§ Available records
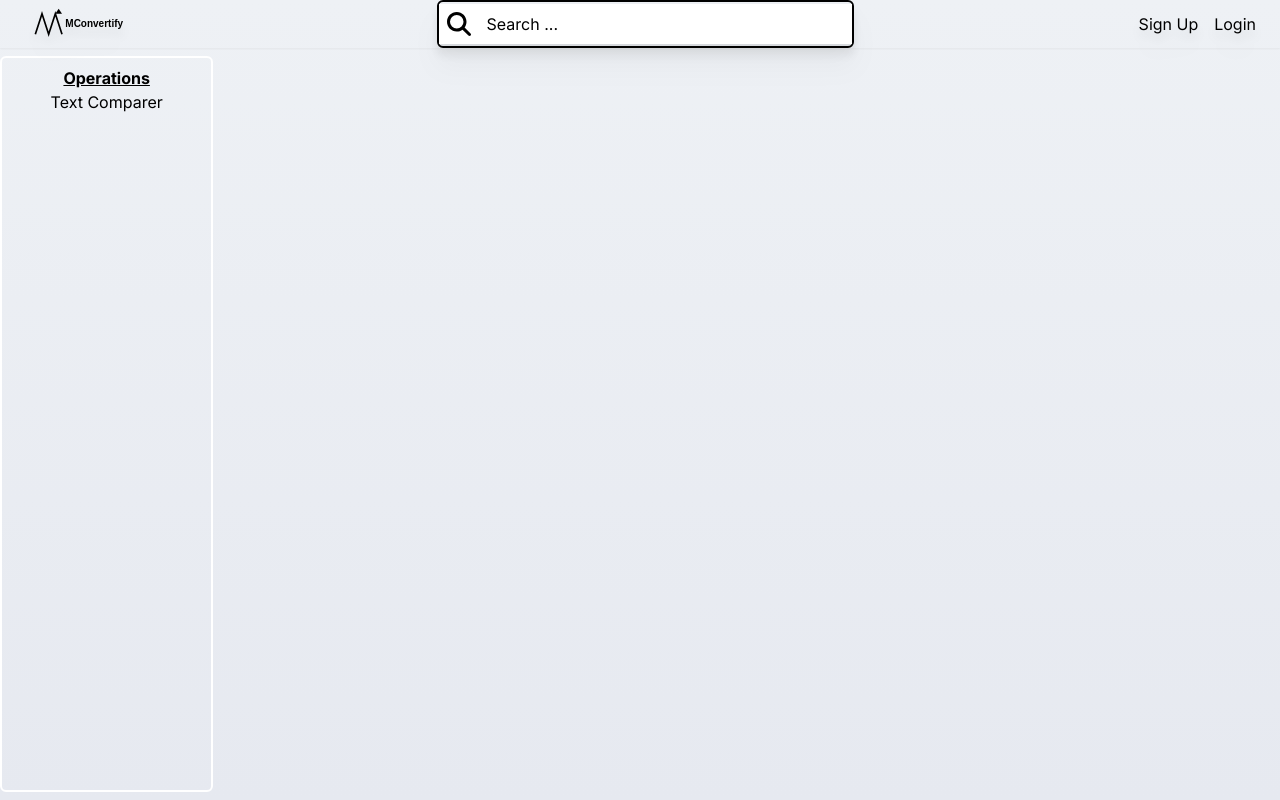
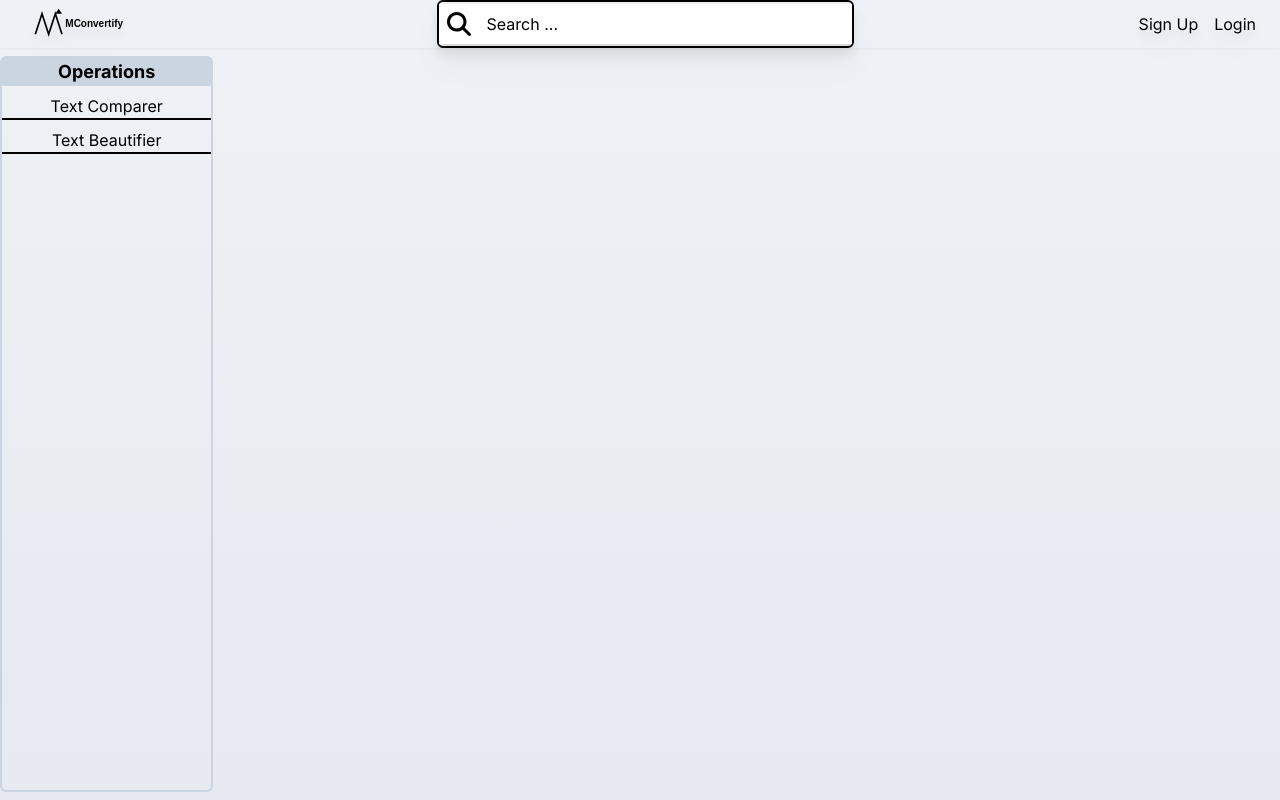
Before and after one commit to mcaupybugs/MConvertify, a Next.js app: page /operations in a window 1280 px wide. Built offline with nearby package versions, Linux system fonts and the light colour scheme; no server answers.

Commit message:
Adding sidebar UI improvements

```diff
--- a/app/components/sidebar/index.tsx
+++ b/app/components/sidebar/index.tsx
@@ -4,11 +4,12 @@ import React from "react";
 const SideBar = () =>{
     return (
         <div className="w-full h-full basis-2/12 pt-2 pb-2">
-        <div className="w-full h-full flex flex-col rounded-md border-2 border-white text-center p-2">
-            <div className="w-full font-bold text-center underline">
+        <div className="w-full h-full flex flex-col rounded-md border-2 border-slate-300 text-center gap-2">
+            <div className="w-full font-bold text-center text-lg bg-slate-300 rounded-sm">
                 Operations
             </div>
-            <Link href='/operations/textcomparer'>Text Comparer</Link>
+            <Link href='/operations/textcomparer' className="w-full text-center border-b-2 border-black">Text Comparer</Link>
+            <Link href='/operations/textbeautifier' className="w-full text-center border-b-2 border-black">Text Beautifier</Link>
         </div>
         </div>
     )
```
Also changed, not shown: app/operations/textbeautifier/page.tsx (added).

§ What the task asks
All entries should be given again exactly, except that pictures are to be excluded.

§ Answer to the exercise
Before and after one commit to mcaupybugs/MConvertify, a Next.js app: page /operations in a window 1280 px wide. Built offline with nearby package versions, Linux system fonts and the light colour scheme; no server answers.

Commit message:
Adding sidebar UI improvements

```diff
--- a/app/components/sidebar/index.tsx
+++ b/app/components/sidebar/index.tsx
@@ -4,11 +4,12 @@ import React from "react";
 const SideBar = () =>{
     return (
         <div className="w-full h-full basis-2/12 pt-2 pb-2">
-        <div className="w-full h-full flex flex-col rounded-md border-2 border-white text-center p-2">
-            <div className="w-full font-bold text-center underline">
+        <div className="w-full h-full flex flex-col rounded-md border-2 border-slate-300 text-center gap-2">
+            <div className="w-full font-bold text-center text-lg bg-slate-300 rounded-sm">
                 Operations
             </div>
-            <Link href='/operations/textcomparer'>Text Comparer</Link>
+            <Link href='/operations/textcomparer' className="w-full text-center border-b-2 border-black">Text Comparer</Link>
+            <Link href='/operations/textbeautifier' className="w-full text-center border-b-2 border-black">Text Beautifier</Link>
         </div>
         </div>
     )
```
Also changed, not shown: app/operations/textbeautifier/page.tsx (added).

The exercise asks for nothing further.